I also asserted that Jamaica should review its fiscal policies to ensure that incentives available elsewhere within CARICOM are also available to Jamaican producers, and that our fiscal, monetary and exchange-rate policies do not have the effect of disadvantaging our producers.
I suggested that Jamaica require CARICOM to establish a special, high-level committee to develop a mechanism to bring equity and fairness to CARICOM trade, including the rationalisation of incentives, to the region; and I pointed out that in order to avoid disadvantaging non-oil-producing countries, there must be a CARICOM energy policy, which provides, among other things, for consistency in the pricing of energy within CARICOM.
Finally, I suggested that the application of the CET to petroleum-based products be discontinued; as neither the subsidy to CARICOM nor the additional foreign exchange used to purchase these products from CARICOM can be justified.
The Government, while ignoring these practical steps to improve our competitive position in the region, hyperventilates over CARICOM issues, which might generate popular fervour but are ultimately insignificant: Jamaican patties and the 'right' of Jamaicans to enter Trinidad and Barbados.
Meanwhile, other CARICOM countries have been happy to keep Jamaica distracted from the issues that really matter to our economic interest.

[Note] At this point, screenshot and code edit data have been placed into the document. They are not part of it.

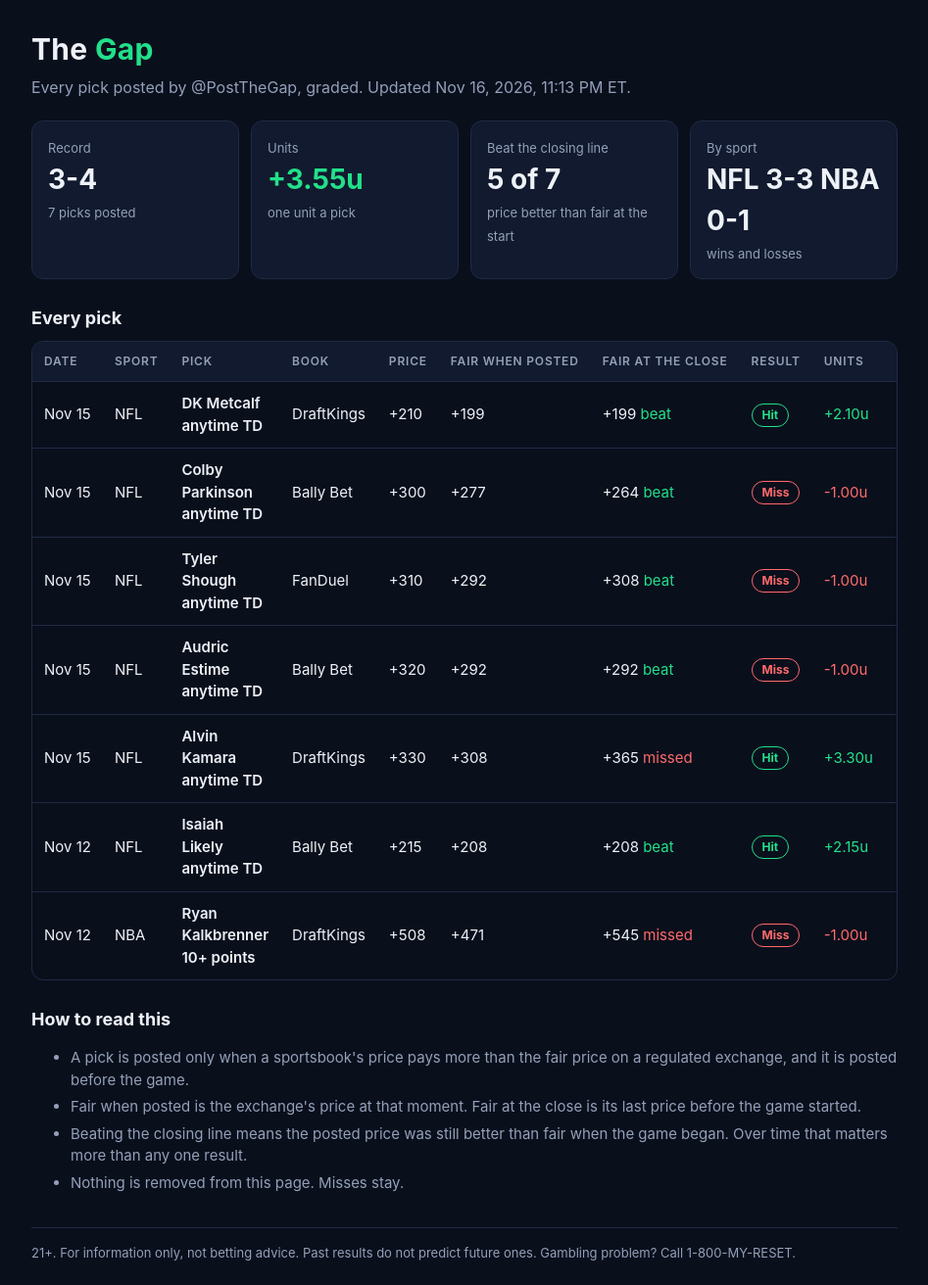
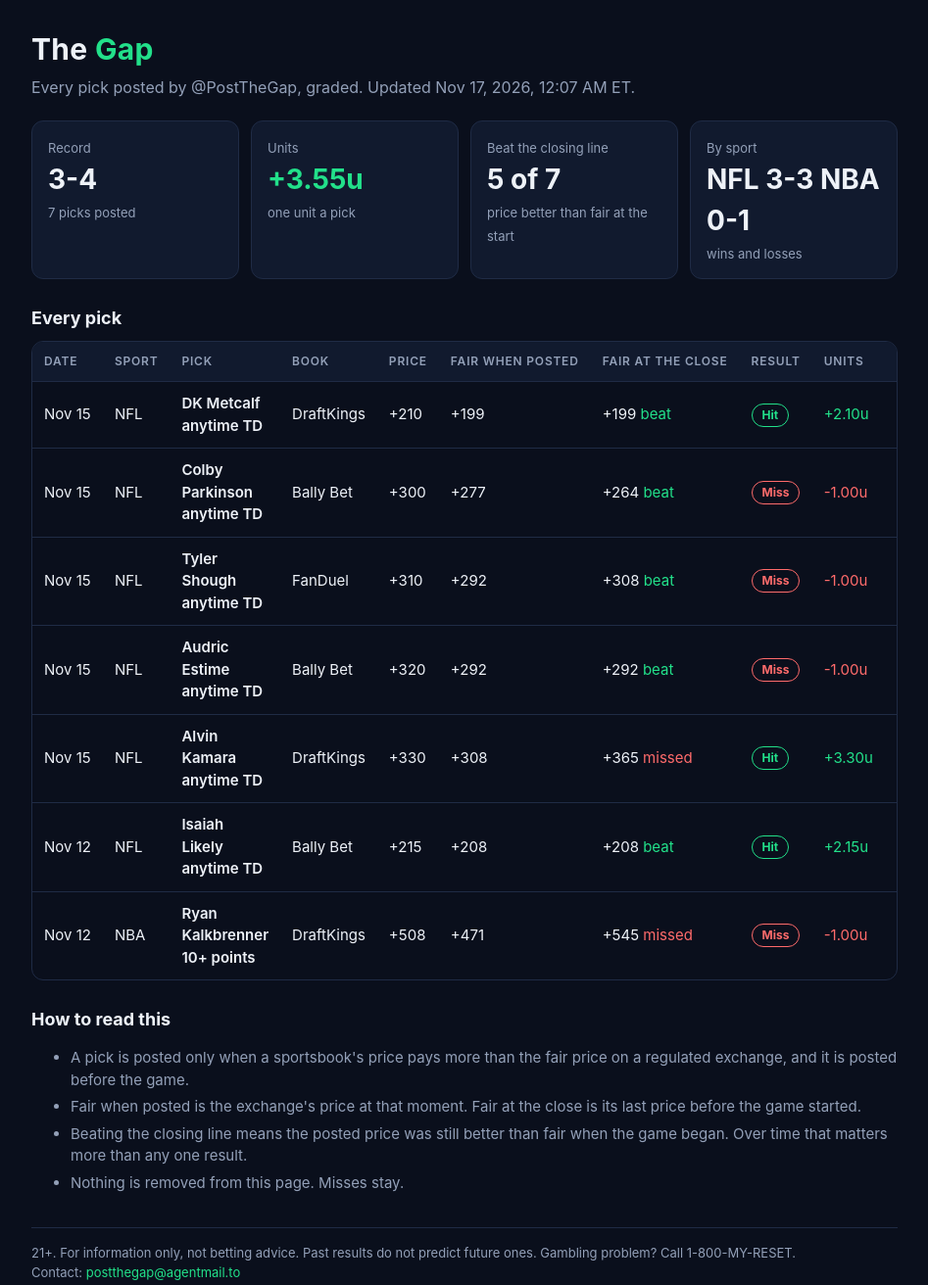
Before and after one commit to postthegap/postthegap.github.io, a plain HTML site: page index.html in a window 1280 px wide. Shown: the whole page at 98% size, without its empty margins (166-1113 px from the left). Drawn offline with Linux system fonts and the light colour scheme.

Commit message:
Record updated 2026-11-17T05:07Z

```diff
--- a/index.html
+++ b/index.html
@@ -22,7 +22,7 @@ a{color:var(--green);text-decoration:none}a:hover{text-decoration:underline}
 footer{color:var(--dim);font-size:13px;margin-top:34px;border-top:1px solid var(--line);padding-top:16px}
 </style></head><body><main>
 <h1>The <span>Gap</span></h1>
-<p class="sub">Every pick posted by @PostTheGap, graded. Updated Nov 16, 2026, 11:13 PM ET.</p>
+<p class="sub">Every pick posted by @PostTheGap, graded. Updated Nov 17, 2026, 12:07 AM ET.</p>
 <div class="tiles"><div class='tile'><small>Record</small><b>3-4</b><small>7 picks posted</small></div><div class='tile'><small>Units</small><b><span class='pos'>+3.55u</span></b><small>one unit a pick</small></div><div class='tile'><small>Beat the closing line</small><b>5 of 7</b><small>price better than fair at the start</small></div><div class='tile'><small>By sport</small><b>NFL 3-3 NBA 0-1</b><small>wins and losses</small></div></div>
 <h2>Every pick</h2>
 <div class="wrap"><table><thead><tr><th>Date</th><th>Sport</th><th>Pick</th><th>Book</th><th>Price</th><th>Fair when posted</th><th>Fair at the close</th><th>Result</th><th>Units</th><th></th></tr></thead>
@@ -34,5 +34,5 @@ footer{color:var(--dim);font-size:13px;margin-top:34px;border-top:1px solid var(
 <li>Beating the closing line means the posted price was still better than fair when the game began. Over time that matters more than any one result.</li>
 <li>Nothing is removed from this page. Misses stay.</li>
 </ul>
-<footer>21+. For information only, not betting advice. Past results do not predict future ones. Gambling problem? Call 1-800-MY-RESET.</footer>
+<footer>21+. For information only, not betting advice. Past results do not predict future ones. Gambling problem? Call 1-800-MY-RESET.<br>Contact: <a href='mailto:postthegap@agentmail.to'>postthegap@agentmail.to</a></footer>
 </main></body></html>
```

The well-known Trinidadian practice of 'mamaguy', or flattering to deceive, has been put to effective use.
Jamaica's leaders have won high honour and praise from CARICOM; even as we are disadvantaged in our trade with the region. We are sold the noble objectives of Trinidad monitoring its imports; and it is used as an embargo against Jamaican products. We receive a grand promise of natural gas at concessional prices; but could never get Trinidad to seal a deal. And now Trinidad's foreign minister seemingly submits to the demand for a meeting with his Jamaican counterpart and both emerge triumphantly, preaching platitudes about "upholding the dignity of our Caribbean citizens" and committing to "resolving differences through constructive dialogue".
Continuous 'mamaguying' has perpetuated Trinidad's economic dominance of Jamaica ever since it became worried about a perceived threat from Jamaica's improving competitiveness in the early 1980s.
But Trinidad by no means holds a monopoly on mamaguying Jamaica's political leaders.
We were equally deluded by our negotiating partners of the Economic Partnership Agreement (EPA) and surrendered much of our economic interests in the process. Like CARICOM, the EPA exposed Jamaica's economic uncompetitiveness to be exploited by countries whose economic policies provide more competitive environments for their producers.
The Government's continued failure to implement policies which can improve our competitiveness might be explained by the number of influential Jamaicans who benefit from the status quo and are prepared to mamaguy it into believing that its economic policies are sound. This has not only ruined our economy but has widened the income disparity in the society.
US President Barack Obama pointed out in a recent speech that a society disfigured by the degree of income disparity which exists in Jamaica and Argentina retards economic development.
Such an unflattering reference to Jamaica by the United States' first black president must have rattled the graves of the founding fathers of the People's National Party and irked a prime minister whose calling card is 'love for the poor'.
The conspicuousness of our extreme income disparity to outsiders leads one to wonder if our own leaders could have failed to notice it, and more important, why they have failed to do anything about it over all these years.
It is not beyond Jamaica's capacity to build an economy capable of providing equitable prosperity for our people and attract the respect, rather than the derision, of others. But the Government must will itself to focus on the goal of economic development and build a steely resistance to 'mamaguy' from any quarter.
Claude Clarke is a businessman and former minister of industry. Email feedback to firstname.lastname@example.org.